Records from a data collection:
★ ★ ★ ★

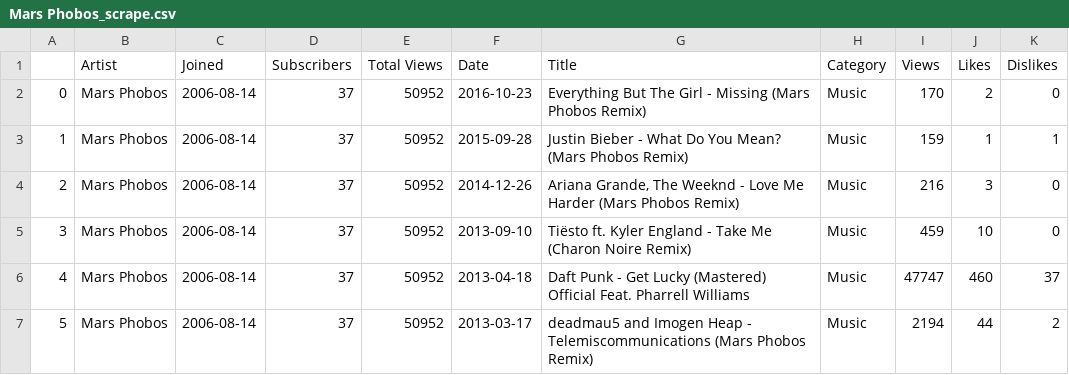
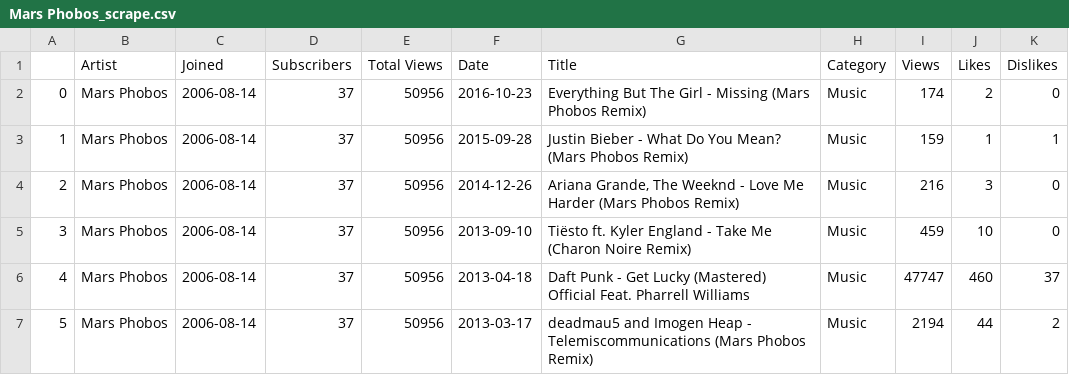
Before and after one commit to AAbdelmalek/web_application, a CSV file: static/py/Mars Phobos_scrape.csv, drawn as a sheet; only a part is shown; the diff names each change by its address in the sheet, - before the commit and + after, or states it on an @@ line.

Commit message:
Scrape v10 with Date Integration

```diff
--- a/static/py/Mars Phobos_scrape.csv
+++ b/static/py/Mars Phobos_scrape.csv
-E2:E7 (Total Views): 50952
+E2:E7 (Total Views): 50956
-I2 (Views): 170
+I2 (Views): 174
```
Also changed, not shown: 19 other files.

★ ★ ★ ★

#### Brief
If a line in the data contains the string "Views", count it, then give the total and nothing else.

#### Expected answer
4